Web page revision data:
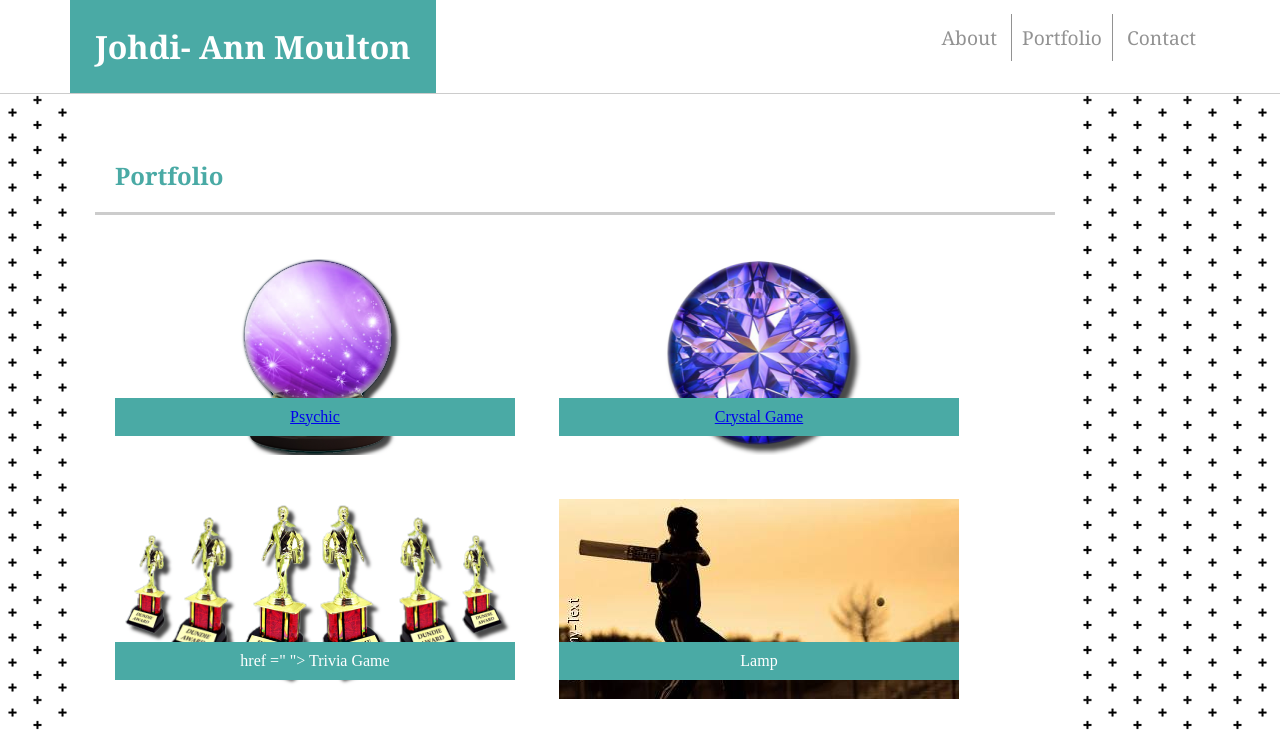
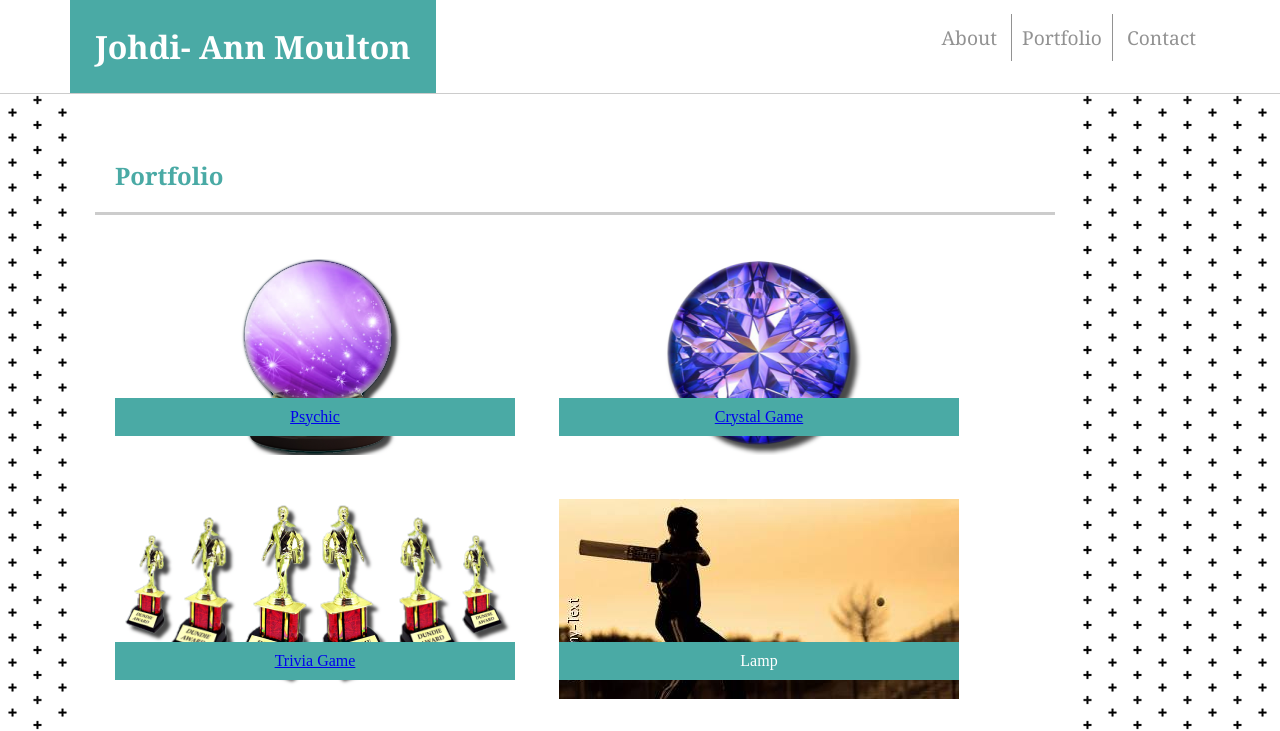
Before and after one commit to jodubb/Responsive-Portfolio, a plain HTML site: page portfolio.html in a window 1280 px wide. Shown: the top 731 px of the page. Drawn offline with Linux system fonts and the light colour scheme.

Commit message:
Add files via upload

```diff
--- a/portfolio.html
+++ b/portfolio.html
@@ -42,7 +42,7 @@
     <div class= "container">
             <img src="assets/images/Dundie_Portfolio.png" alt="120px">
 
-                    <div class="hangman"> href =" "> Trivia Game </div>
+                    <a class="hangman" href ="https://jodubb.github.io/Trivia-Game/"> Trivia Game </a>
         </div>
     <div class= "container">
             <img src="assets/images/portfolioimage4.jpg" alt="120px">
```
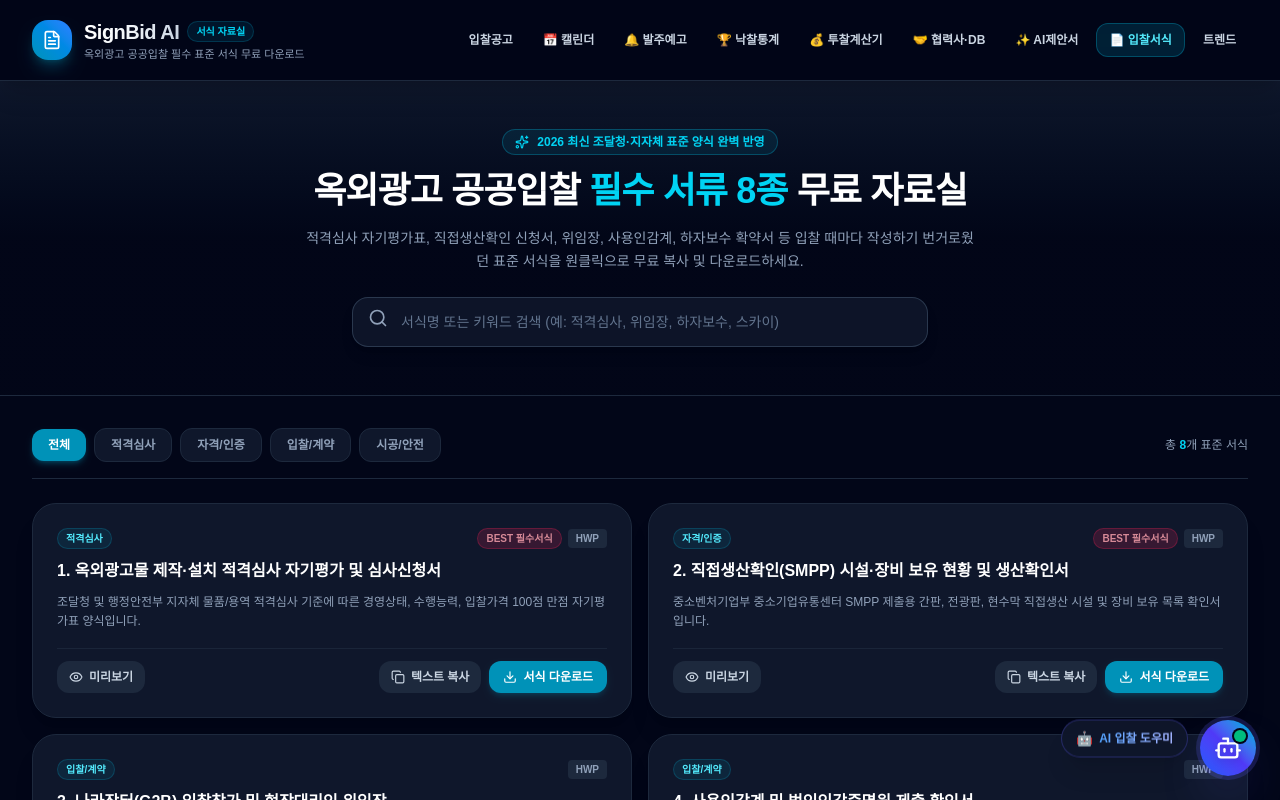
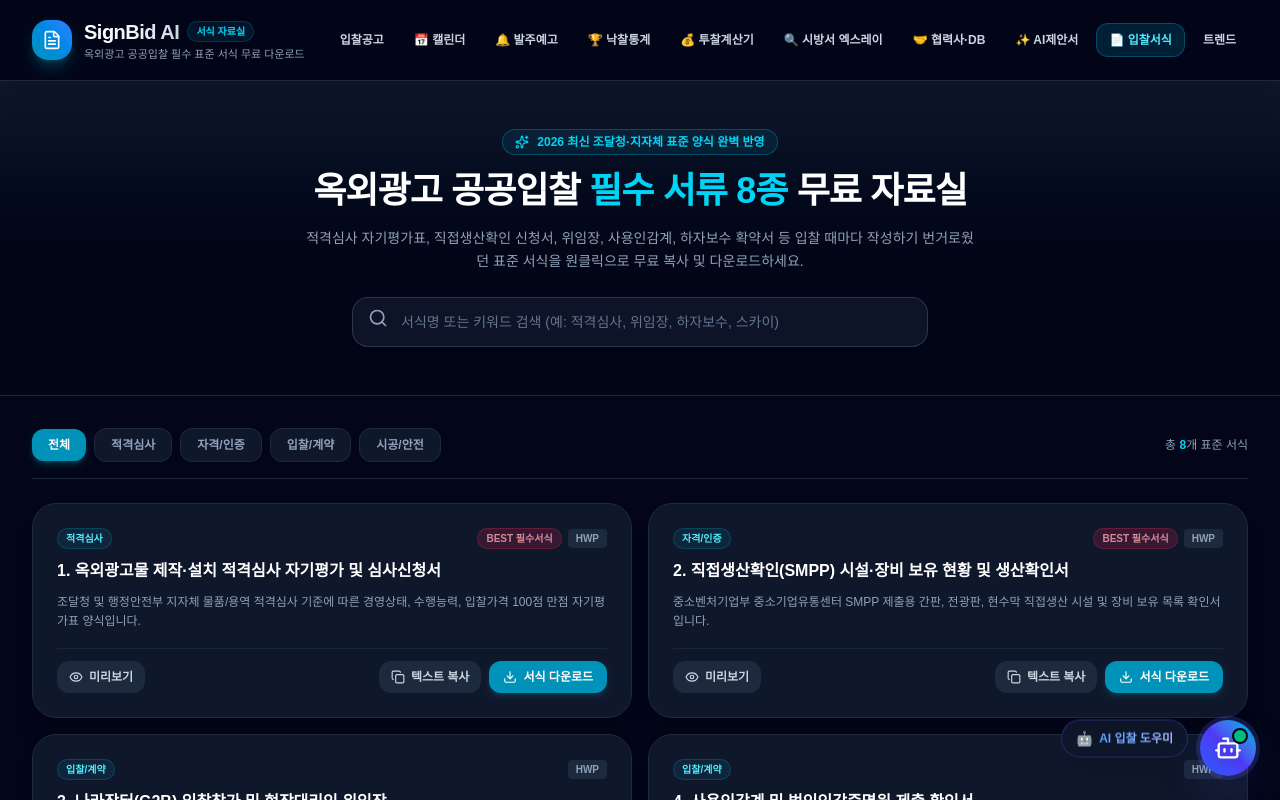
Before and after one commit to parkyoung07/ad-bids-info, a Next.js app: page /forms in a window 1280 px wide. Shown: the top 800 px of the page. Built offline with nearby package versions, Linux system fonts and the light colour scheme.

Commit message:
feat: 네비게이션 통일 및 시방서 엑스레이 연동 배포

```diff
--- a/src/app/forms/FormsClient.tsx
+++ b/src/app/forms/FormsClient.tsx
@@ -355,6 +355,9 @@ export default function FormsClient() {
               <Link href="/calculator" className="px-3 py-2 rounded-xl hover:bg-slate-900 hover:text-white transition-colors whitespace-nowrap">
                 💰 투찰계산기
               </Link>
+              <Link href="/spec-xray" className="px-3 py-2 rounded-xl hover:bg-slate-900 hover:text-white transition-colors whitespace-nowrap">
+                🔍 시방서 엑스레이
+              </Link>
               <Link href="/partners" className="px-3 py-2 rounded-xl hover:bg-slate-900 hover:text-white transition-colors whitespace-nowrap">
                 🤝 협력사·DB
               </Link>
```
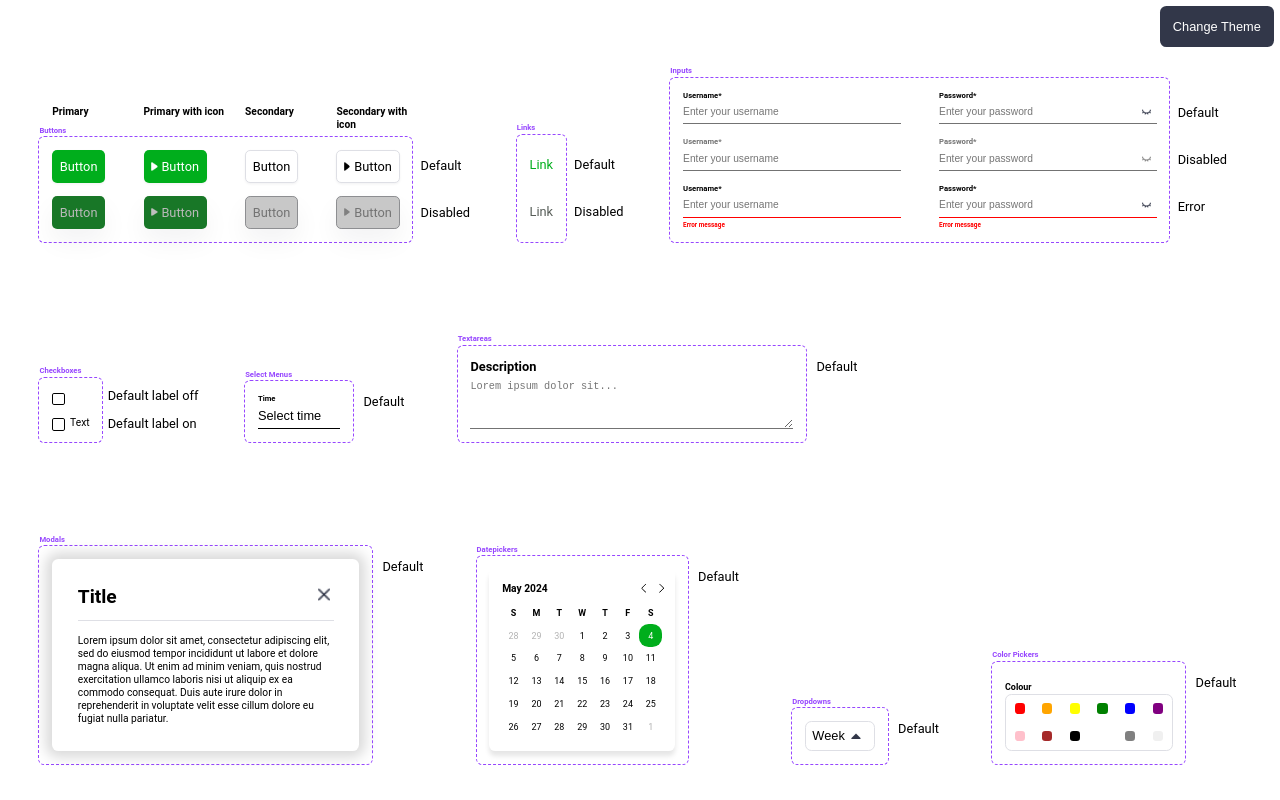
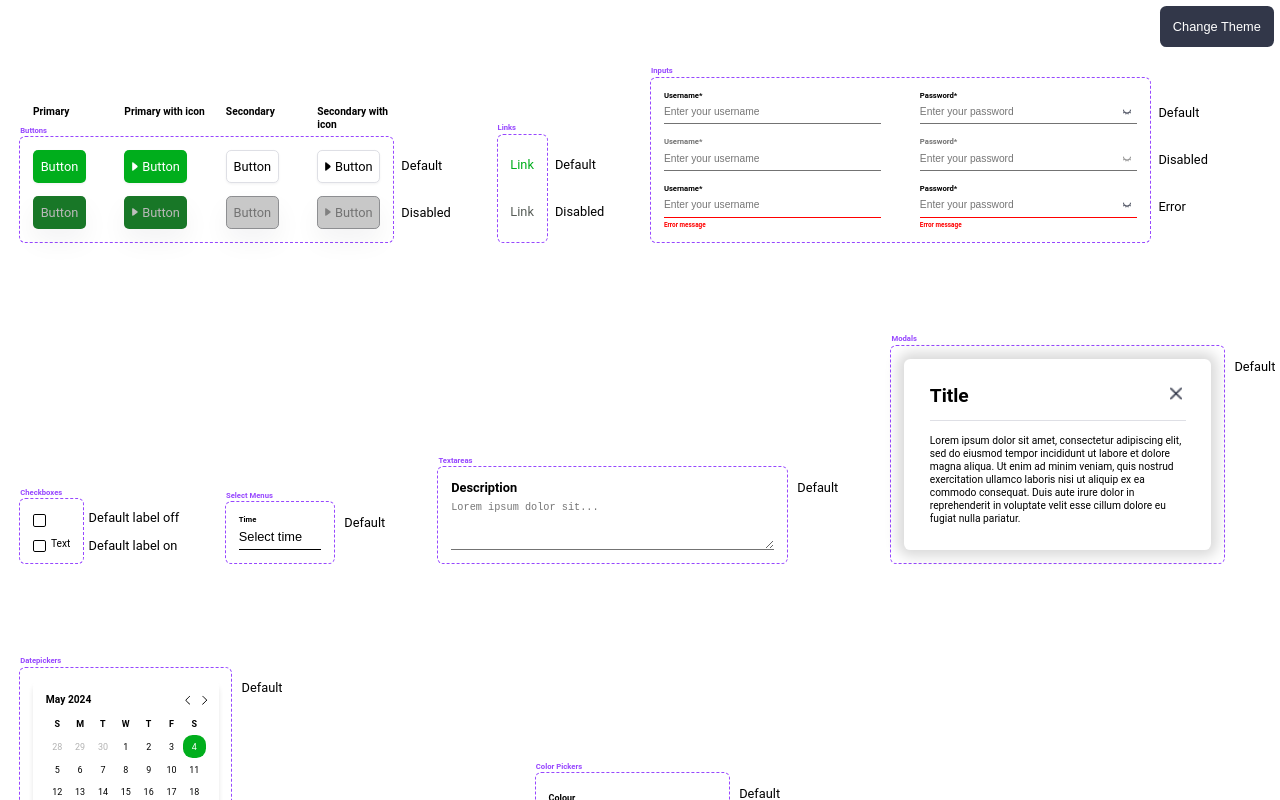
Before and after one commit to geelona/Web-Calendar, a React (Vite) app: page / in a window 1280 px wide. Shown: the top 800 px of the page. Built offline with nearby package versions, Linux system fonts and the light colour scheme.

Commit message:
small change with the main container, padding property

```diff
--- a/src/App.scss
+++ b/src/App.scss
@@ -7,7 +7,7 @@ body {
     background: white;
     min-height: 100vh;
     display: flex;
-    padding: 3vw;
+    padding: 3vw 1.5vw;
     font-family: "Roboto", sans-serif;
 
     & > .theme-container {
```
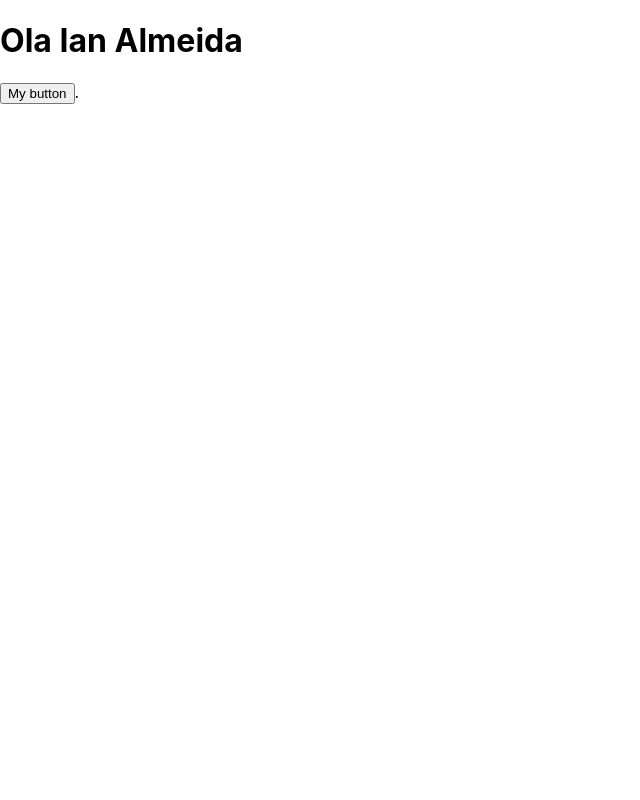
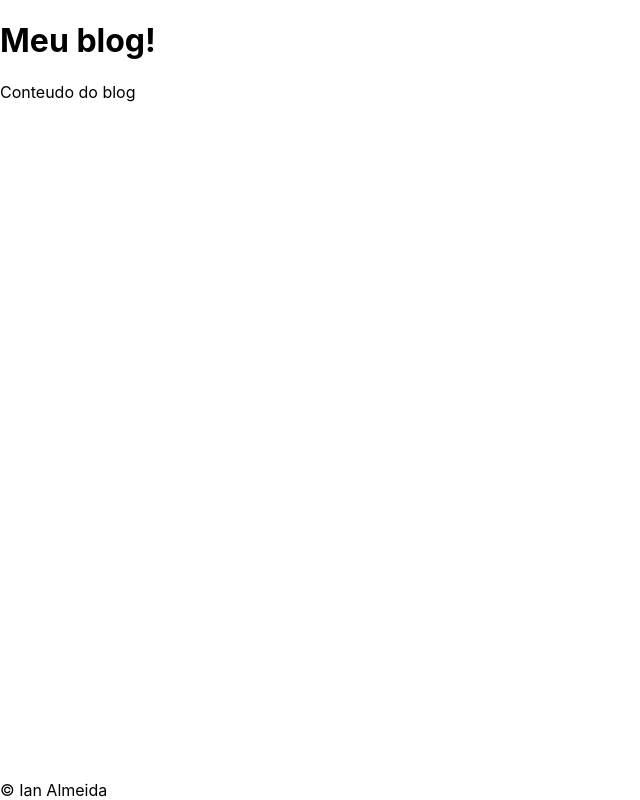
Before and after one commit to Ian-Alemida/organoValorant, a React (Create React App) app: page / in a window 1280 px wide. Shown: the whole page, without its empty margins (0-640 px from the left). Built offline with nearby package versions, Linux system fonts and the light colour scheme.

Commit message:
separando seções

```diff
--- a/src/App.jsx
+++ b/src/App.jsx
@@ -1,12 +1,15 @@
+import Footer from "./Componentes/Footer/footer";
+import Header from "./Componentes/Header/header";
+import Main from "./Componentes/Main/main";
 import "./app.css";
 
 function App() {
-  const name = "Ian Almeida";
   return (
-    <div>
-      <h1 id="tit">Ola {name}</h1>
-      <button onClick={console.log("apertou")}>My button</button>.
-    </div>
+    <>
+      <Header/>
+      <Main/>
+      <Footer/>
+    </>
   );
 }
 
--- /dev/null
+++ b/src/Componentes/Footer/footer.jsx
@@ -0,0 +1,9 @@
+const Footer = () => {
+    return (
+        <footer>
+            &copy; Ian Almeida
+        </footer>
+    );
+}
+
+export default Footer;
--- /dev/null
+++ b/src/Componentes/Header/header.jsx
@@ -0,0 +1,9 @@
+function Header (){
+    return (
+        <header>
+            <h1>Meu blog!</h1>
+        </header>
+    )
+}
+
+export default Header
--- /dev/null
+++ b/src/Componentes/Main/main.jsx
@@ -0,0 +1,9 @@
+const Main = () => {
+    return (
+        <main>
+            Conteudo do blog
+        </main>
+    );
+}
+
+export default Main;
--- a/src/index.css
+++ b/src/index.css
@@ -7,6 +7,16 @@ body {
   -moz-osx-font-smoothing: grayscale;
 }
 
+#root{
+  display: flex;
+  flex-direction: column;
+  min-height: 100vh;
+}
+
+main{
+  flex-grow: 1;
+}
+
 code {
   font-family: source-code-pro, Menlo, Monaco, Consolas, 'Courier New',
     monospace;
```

TASK TO CARRY OUT
Keep the pictures out and write out the records exactly.

WORKED SOLUTION
Before and after one commit to jodubb/Responsive-Portfolio, a plain HTML site: page portfolio.html in a window 1280 px wide. Shown: the top 731 px of the page. Drawn offline with Linux system fonts and the light colour scheme.

Commit message:
Add files via upload

```diff
--- a/portfolio.html
+++ b/portfolio.html
@@ -42,7 +42,7 @@
     <div class= "container">
             <img src="assets/images/Dundie_Portfolio.png" alt="120px">
 
-                    <div class="hangman"> href =" "> Trivia Game </div>
+                    <a class="hangman" href ="https://jodubb.github.io/Trivia-Game/"> Trivia Game </a>
         </div>
     <div class= "container">
             <img src="assets/images/portfolioimage4.jpg" alt="120px">
```
Before and after one commit to parkyoung07/ad-bids-info, a Next.js app: page /forms in a window 1280 px wide. Shown: the top 800 px of the page. Built offline with nearby package versions, Linux system fonts and the light colour scheme.

Commit message:
feat: 네비게이션 통일 및 시방서 엑스레이 연동 배포

```diff
--- a/src/app/forms/FormsClient.tsx
+++ b/src/app/forms/FormsClient.tsx
@@ -355,6 +355,9 @@ export default function FormsClient() {
               <Link href="/calculator" className="px-3 py-2 rounded-xl hover:bg-slate-900 hover:text-white transition-colors whitespace-nowrap">
                 💰 투찰계산기
               </Link>
+              <Link href="/spec-xray" className="px-3 py-2 rounded-xl hover:bg-slate-900 hover:text-white transition-colors whitespace-nowrap">
+                🔍 시방서 엑스레이
+              </Link>
               <Link href="/partners" className="px-3 py-2 rounded-xl hover:bg-slate-900 hover:text-white transition-colors whitespace-nowrap">
                 🤝 협력사·DB
               </Link>
```
Before and after one commit to geelona/Web-Calendar, a React (Vite) app: page / in a window 1280 px wide. Shown: the top 800 px of the page. Built offline with nearby package versions, Linux system fonts and the light colour scheme.

Commit message:
small change with the main container, padding property

```diff
--- a/src/App.scss
+++ b/src/App.scss
@@ -7,7 +7,7 @@ body {
     background: white;
     min-height: 100vh;
     display: flex;
-    padding: 3vw;
+    padding: 3vw 1.5vw;
     font-family: "Roboto", sans-serif;
 
     & > .theme-container {
```
Before and after one commit to Ian-Alemida/organoValorant, a React (Create React App) app: page / in a window 1280 px wide. Shown: the whole page, without its empty margins (0-640 px from the left). Built offline with nearby package versions, Linux system fonts and the light colour scheme.

Commit message:
separando seções

```diff
--- a/src/App.jsx
+++ b/src/App.jsx
@@ -1,12 +1,15 @@
+import Footer from "./Componentes/Footer/footer";
+import Header from "./Componentes/Header/header";
+import Main from "./Componentes/Main/main";
 import "./app.css";
 
 function App() {
-  const name = "Ian Almeida";
   return (
-    <div>
-      <h1 id="tit">Ola {name}</h1>
-      <button onClick={console.log("apertou")}>My button</button>.
-    </div>
+    <>
+      <Header/>
+      <Main/>
+      <Footer/>
+    </>
   );
 }
 
--- /dev/null
+++ b/src/Componentes/Footer/footer.jsx
@@ -0,0 +1,9 @@
+const Footer = () => {
+    return (
+        <footer>
+            &copy; Ian Almeida
+        </footer>
+    );
+}
+
+export default Footer;
--- /dev/null
+++ b/src/Componentes/Header/header.jsx
@@ -0,0 +1,9 @@
+function Header (){
+    return (
+        <header>
+            <h1>Meu blog!</h1>
+        </header>
+    )
+}
+
+export default Header
--- /dev/null
+++ b/src/Componentes/Main/main.jsx
@@ -0,0 +1,9 @@
+const Main = () => {
+    return (
+        <main>
+            Conteudo do blog
+        </main>
+    );
+}
+
+export default Main;
--- a/src/index.css
+++ b/src/index.css
@@ -7,6 +7,16 @@ body {
   -moz-osx-font-smoothing: grayscale;
 }
 
+#root{
+  display: flex;
+  flex-direction: column;
+  min-height: 100vh;
+}
+
+main{
+  flex-grow: 1;
+}
+
 code {
   font-family: source-code-pro, Menlo, Monaco, Consolas, 'Courier New',
     monospace;
```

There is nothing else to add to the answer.